→ **THE TASK**:
Every line with the word "called" in it should be extracted from the data that follows.

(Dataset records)

* * * * * * *

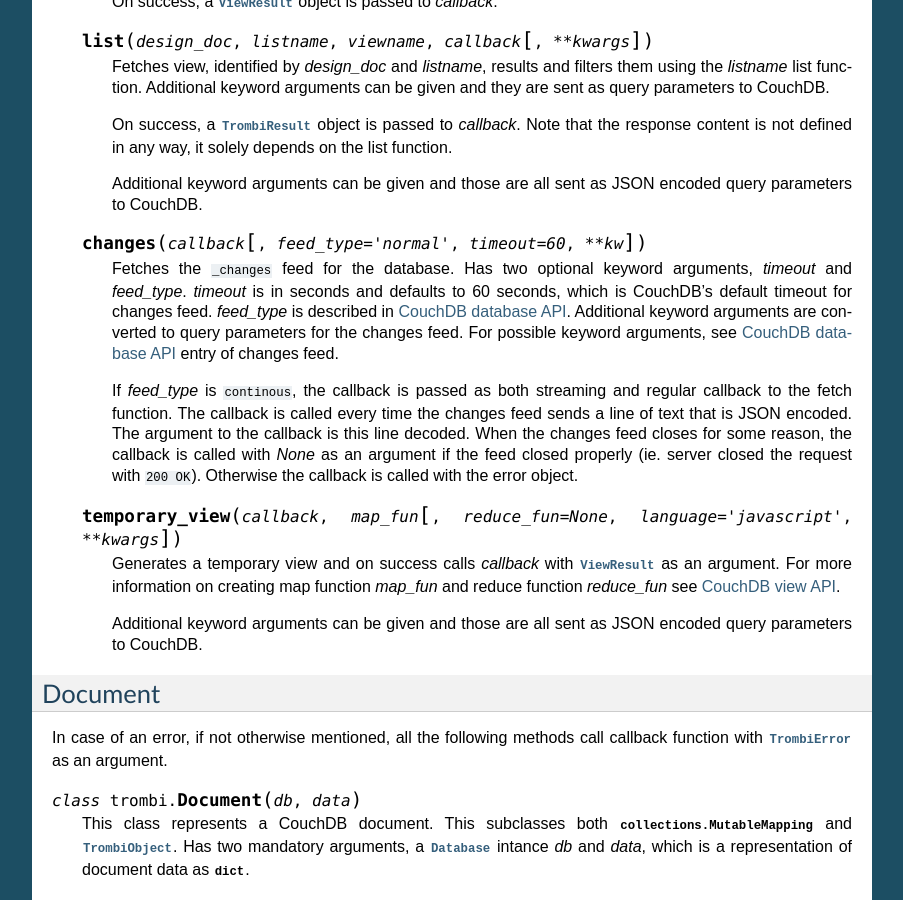
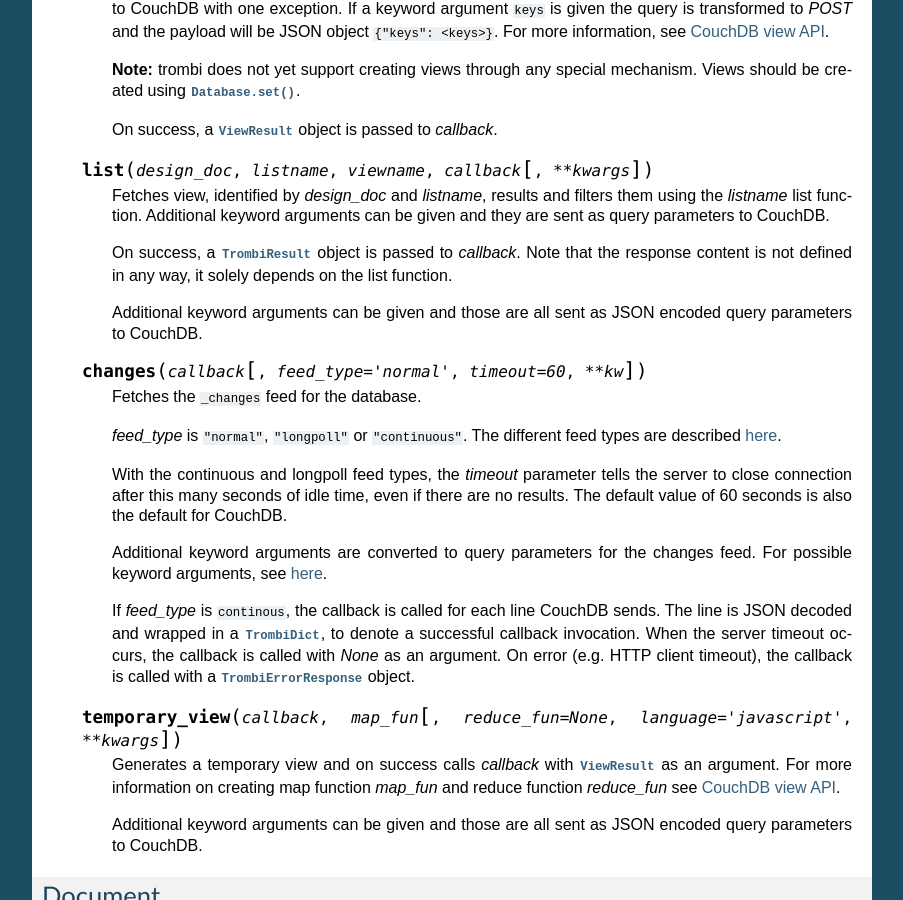
Before and after one commit to inoi/trombi, a Sphinx documentation site: the page built from doc/python-api.rst, in a window 1280 px wide and 900 px high, scrolled down 4732 px. Shown: the whole window, without its empty margins (198-1101 px from the left). Built offline with Sphinx 7.4.7, drawn with Linux system fonts in a browser that asks for light colours; some of the changed text lies outside the part shown.

Commit message:
Wrap continuous changes feed results to TrombiDict, enhance docs

```diff
--- a/doc/python-api.rst
+++ b/doc/python-api.rst
@@ -86,13 +86,22 @@
 .. class:: TrombiResult
 
    A generic result indicating a succesfull call. Used for example in
-   :meth:`Database.list`. Subclasses
-   :class:`TrombiObject`.
+   :meth:`Database.list`. Subclasses :class:`TrombiObject`.
 
    .. attribute:: content
 
       Contains the result of the query. The result format is not
       specified.
+
+.. class:: TrombiDict
+
+   A dict-like object for successful responses. Subclasses
+   :class:`TrombiObject`.
+
+   .. method:: to_basetype()
+
+      Returns the copy of the contents of the :class:`TrombiDict`
+      instance as a normal dict.
 
 .. class:: ViewResult
 
@@ -246,8 +255,9 @@
 
    .. method:: info(callback)
 
-      Request database information. Calls callback with a dict that
-      contains the info (see `here`__ for the dict contents).
+      Request database information. Calls callback with a
+      :class:`TrombiDict` that contains the info (see `here`__ for the
+      dict fields).
 
       __ http://techzone.couchbase.com/sites/default/files/uploads/all/documentation/couchbase-api-db.html#couchbase-api-db_db_get
 
@@ -358,25 +368,31 @@
 
    .. method:: changes(callback[, feed_type='normal', timeout=60, **kw])
 
-      Fetches the ``_changes`` feed for the database. Has two optional
-      keyword arguments, *timeout* and *feed_type*. *timeout* is
-      in seconds and defaults to 60 seconds, which is CouchDB's
-      default timeout for changes feed. *feed_type* is described in
-      `CouchDB database API`_. Additional keyword arguments are
-      converted to query parameters for the changes feed. For possible
-      keyword arguments, see `CouchDB database API`_ entry of changes
-      feed.
+      Fetches the ``_changes`` feed for the database.
 
-      If *feed_type* is ``continous``, the callback is passed as
-      both streaming and regular callback to the fetch function. The
-      callback is called every time the changes feed sends a line of
-      text that is JSON encoded. The argument to the callback is this
-      line decoded. When the changes feed closes for some reason, the
-      callback is called with *None* as an argument if the feed
-      closed properly (ie. server closed the request with ``200 OK``).
-      Otherwise the callback is called with the error object.
+      *feed_type* is ``"normal"``, ``"longpoll"`` or ``"continuous"``.
+      The different feed types are described here__.
 
-      .. _CouchDB database API: http://wiki.apache.org/couchdb/HTTP_database_API#Changes
+      __ `changes feed API`_
+
+      With the continuous and longpoll feed types, the *timeout*
+      parameter tells the server to close connection after this many
+      seconds of idle time, even if there are no results. The default
+      value of 60 seconds is also the default for CouchDB.
+
+      Additional keyword arguments are converted to query parameters
+      for the changes feed. For possible keyword arguments, see here__.
+
+      __ `changes feed API`_
+
+      If *feed_type* is ``continous``, the callback is called for each
+      line CouchDB sends. The line is JSON decoded and wrapped in a
+      :class:`TrombiDict`, to denote a successful callback invocation.
+      When the server timeout occurs, the callback is called with
+      *None* as an argument. On error (e.g. HTTP client timeout), the
+      callback is called with a :class:`TrombiErrorResponse` object.
+
+      .. _changes feed API: http://wiki.apache.org/couchdb/HTTP_database_API#Changes
 
    .. method:: temporary_view(callback, map_fun[, reduce_fun=None, language='javascript', **kwargs])
 
```
Also changed, not shown: 1 other file.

* * * * * * *

→ **REPLY**:
-      callback is called every time the changes feed sends a line of
-      callback is called with *None* as an argument if the feed
-      Otherwise the callback is called with the error object.
+      If *feed_type* is ``continous``, the callback is called for each
+      When the server timeout occurs, the callback is called with
+      callback is called with a :class:`TrombiErrorResponse` object.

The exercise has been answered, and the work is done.